EXERCISE: Find the string "filteredGolfList" in the material. Copy every line that has it.

MATERIAL SHOWN:
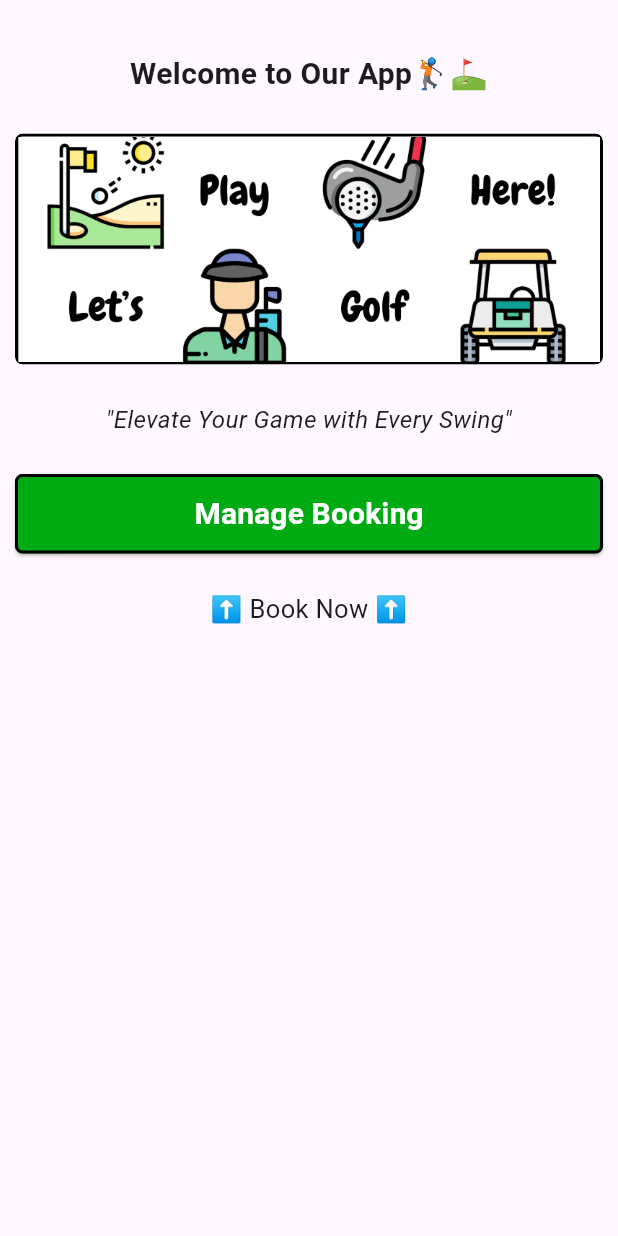
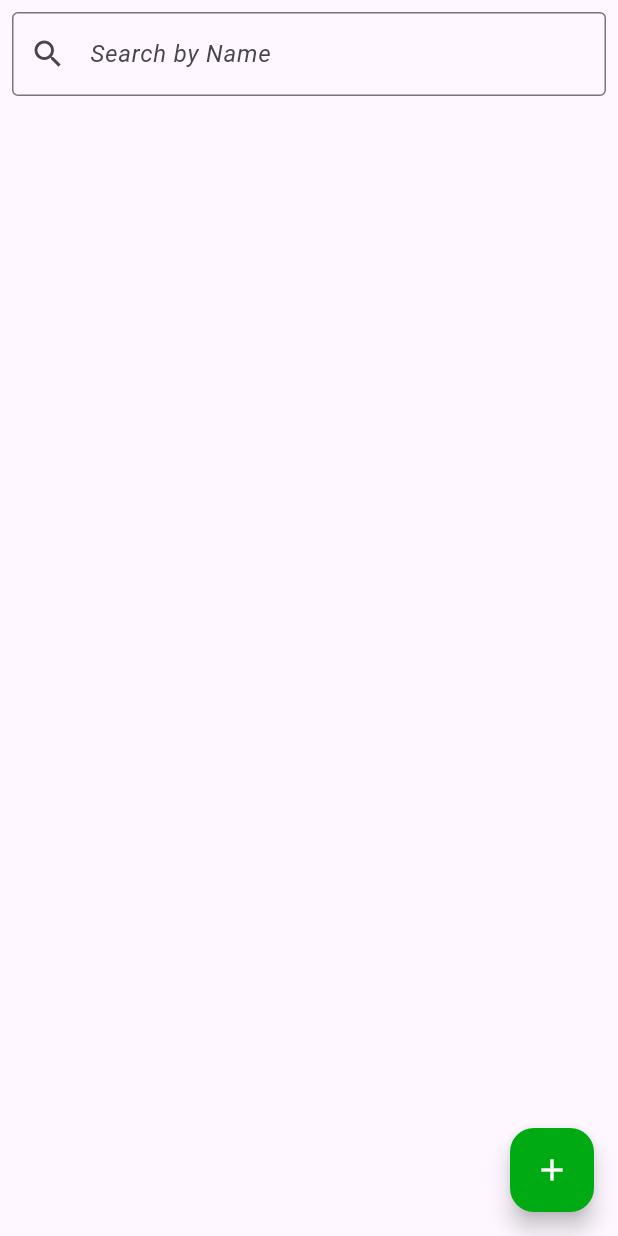
Before and after one commit to irsanachmad21/golf-app, a Flutter app: the Home screen opened directly, on a phone screen of 412 x 824 dp. Run offline on Flutter 3.47's test engine with Material 3 defaults, Android fonts, the phone set to English and light mode, and no system bars; our stand-ins replace shared_preferences, sqflite; accounts and stored records are empty.

Commit message:
Add files via upload

```diff
--- a/lib/views/home.dart
+++ b/lib/views/home.dart
@@ -1,90 +1,232 @@
+// ignore_for_file: deprecated_member_use
+
 import 'package:flutter/material.dart';
+import 'package:golf_app/views/entry_form.dart';
+import 'package:golf_app/models/golf.dart';
 import 'package:golf_app/helpers/dbhelper.dart';
-import 'package:golf_app/models/golf.dart';
-import 'package:golf_app/views/book_list.dart';
-import 'package:golf_app/views/product.dart';
 import 'package:sqflite/sqflite.dart';
 import 'dart:async';
 
-class Home extends StatelessWidget {
-  const Home({super.key});
+class Home extends StatefulWidget {
+  Home({super.key});
+
+  @override
+  State<Home> createState() => _HomeState();
+}
+
+class _HomeState extends State<Home> {
+  DbHelper dbHelper = DbHelper();
+  int count = 0;
+  List<Golf> golfList = [];
+  List<Golf> filteredGolfList = [];
+  String searchQuery = '';
+  FocusNode searchFocusNode = FocusNode();
+
+  @override
+  void initState() {
+    super.initState();
+    updateListView();
+
+    searchFocusNode.addListener(() {
+      if (!searchFocusNode.hasFocus) {
+        setState(() {
+          searchQuery = '';
+          filteredGolfList =
+              golfList;
+          count = filteredGolfList.length;
+        });
+      }
+    });
+  }
+
+  @override
+  void dispose() {
+    searchFocusNode.dispose();
+    super.dispose();
+  }
 
   @override
   Widget build(BuildContext context) {
-    return Scaffold(
-      body: Center(
-        child: Container(
-          margin: EdgeInsets.all(10),
-          child: ListView(
-            padding: EdgeInsets.zero,
-            children: [
-              SizedBox(height: 25),
-              Text(
-                'Welcome to Our App🏌️⛳️',
-                style: TextStyle(fontSize: 20, fontWeight: FontWeight.bold),
-                textAlign: TextAlign.center,
+    return WillPopScope(
+      onWillPop: () async {
+        if (searchFocusNode.hasFocus) {
+          searchFocusNode.unfocus();
+          return false;
+        }
+        return true;
+      },
+      child: Scaffold(
+        body: Column(
+          children: [
+            Padding(
+              padding: const EdgeInsets.all(8.0),
+              child: TextField(
+                focusNode: searchFocusNode,
+                decoration: InputDecoration(
+                  labelText: 'Search by Name',
+                  labelStyle: TextStyle(fontStyle: FontStyle.italic),
+                  border: OutlineInputBorder(),
+                  prefixIcon: Icon(Icons.search),
+                ),
+                onChanged: (value) {
+                  setState(() {
+                    searchQuery = value;
+                    filteredGolfList = golfList
+                        .where((golf) => golf.nama
+                            .toLowerCase()
+                            .contains(searchQuery.toLowerCase()))
+                        .toList();
+                    count = filteredGolfList.length;
+                  });
+                },
               ),
-              SizedBox(height: 25),
-              ClipRRect(
-                borderRadius: BorderRadius.circular(5),
-                child: Container(
-                  decoration: BoxDecoration(
-                    border: Border.all(
-                      color: Colors
-                          .black,
-                      width: 2.0,
-                    ),
-                    borderRadius: BorderRadius.circular(5),
-                  ),
-                  child: Image.asset(
-                    'assets/img/home.png',
-                    fit: BoxFit.cover,
-                    width: 150,
-                    height: 150,
-                  ),
-                ),
+            ),
+            Expanded(
+              child: createListView(),
+            ),
+          ],
+        ),
+        floatingActionButton: FloatingActionButton(
+          child: Icon(
+            Icons.add,
+            color: Colors.white,
+          ),
+          backgroundColor: Color(0xFF00AA13),
+          tooltip: 'Add Booking',
+          onPressed: () async {
+            var golf = await navigateToEntryForm(
+              context,
+              Golf(
+                nama: '',
+                tanggal: '',
+                jam: '',
+                noTelp: '',
+                email: '',
+                alamat: '',
+                drivingRange: '',
+                ballsValue: '',
+                tipeLapangan: '',
+                metodePembayaran: '',
               ),
-              SizedBox(height: 25),
-              Text(
-                '"Elevate Your Game with Every Swing"',
-                style: TextStyle(fontSize: 16, fontStyle: FontStyle.italic),
-                textAlign: TextAlign.center,
-              ),
-              SizedBox(height: 25),
-              ElevatedButton(
-                onPressed: () {
-                  Navigator.push(
-                    context,
-                    MaterialPageRoute(builder: (context) => BookList()),
-                  );
-                },
-                child: Text(
-                  'Manage Booking',
-                  style: TextStyle(
-                      fontSize: 20,
-                      fontWeight: FontWeight.bold,
-                      color: Colors.white),
-                ),
-                style: ElevatedButton.styleFrom(
-                  backgroundColor: Color(0xff00AA13),
-                  padding: EdgeInsets.symmetric(vertical: 12, horizontal: 20),
-                  side: BorderSide(color: Colors.black, width: 2.0),
-                  shape: RoundedRectangleBorder(
-                    borderRadius:
-                        BorderRadius.circular(5),
-                  ),
-                ),
-              ),
-              SizedBox(height: 25),
-              Text(
-                '⬆️ Book Now ⬆️',
-                style: TextStyle(fontSize: 17),
-                textAlign: TextAlign.center,
-              ),
-            ],
-          ),
+            );
+            if (golf != null) {
+              addBook(golf);
+            }
+          },
         ),
       ),
     );
   }
+
+  Future<Golf?> navigateToEntryForm(BuildContext context, Golf? golf) async {
+    var result = await Navigator.push(context,
+        MaterialPageRoute(builder: (BuildContext context) {
+      return EntryForm(golf);
+    }));
+    return result;
+  }
+
+  void addBook(Golf object) async {
+    int result = await dbHelper.insertGolf(object);
+    if (result != 0) {
+      updateListView();
+    }
+  }
+
+  void editBook(Golf object) async {
+    int result = await dbHelper.updateGolf(object);
+    if (result != 0) {
+      updateListView();
+    }
+  }
+
+  void deleteBook(int id) async {
+    int result = await dbHelper.deleteGolf(id);
+    if (result != 0) {
+      updateListView();
+    }
+  }
+
+  void updateListView() {
+    final Future<Database> dbFuture = dbHelper.initDb();
+    dbFuture.then((database) {
+      Future<List<Golf>> golfListFuture = dbHelper.getGolfList();
+      golfListFuture.then((golfList) {
+        setState(() {
+          this.golfList = golfList;
+          this.filteredGolfList =
+              golfList;
+          this.count = golfList.length;
+        });
+      });
+    });
+  }
+
+  ListView createListView() {
+    return ListView.builder(
+      itemCount: count,
+      itemBuilder: (BuildContext context, int index) {
+        return Card(
+          color: Colors.white,
+          elevation: 2.0,
+          margin: EdgeInsets.all(10),
+          child: ListTile(
+            leading: CircleAvatar(
+              backgroundColor: Color(0xFF00AA13),
+              child: Icon(
+                Icons.person,
+                color: Colors.white,
+              ),
+            ),
+            title: Text(
+              '${this.filteredGolfList[index].nama} - ${this.filteredGolfList[index].drivingRange}',
+              style: TextStyle(fontWeight: FontWeight.bold),
+            ),
+            subtitle: Text(
+                '${this.filteredGolfList[index].tanggal} - ${this.filteredGolfList[index].jam}'),
+            trailing: GestureDetector(
+              child: Icon(Icons.delete, color: Color(0xFFEE2737)),
+              onTap: () {
+                confirmDelete(filteredGolfList[index].id!);
+              },
+            ),
+            onTap: () async {
+              var golf = await navigateToEntryForm(
+                  context, this.filteredGolfList[index]);
+              if (golf != null) {
+                editBook(golf);
+              }
+            },
+          ),
+        );
+      },
+    );
+  }
+
+  void confirmDelete(int id) {
+    showDialog(
+      context: context,
+      builder: (BuildContext context) {
+        return AlertDialog(
+          title: Text("Konfirmasi Hapus"),
+          content: Text("Apakah Anda yakin ingin menghapus booking ini?"),
+          actions: [
+            TextButton(
+              child: Text("Batal"),
+              onPressed: () {
+                Navigator.of(context).pop();
+              },
+            ),
+            TextButton(
+              child: Text("Hapus"),
+              onPressed: () {
+                deleteBook(id);
+                Navigator.of(context).pop();
+              },
+            ),
+          ],
+        );
+      },
+    );
+  }
 }
```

RESPONSE BOX:
+  List<Golf> filteredGolfList = [];
+          filteredGolfList =
+          count = filteredGolfList.length;
+                    filteredGolfList = golfList
+                    count = filteredGolfList.length;
+          this.filteredGolfList =
+              '${this.filteredGolfList[index].nama} - ${this.filteredGolfList[index].drivingRange}',
+                '${this.filteredGolfList[index].tanggal} - ${this.filteredGolfList[index].jam}'),
+                confirmDelete(filteredGolfList[index].id!);
+                  context, this.filteredGolfList[index]);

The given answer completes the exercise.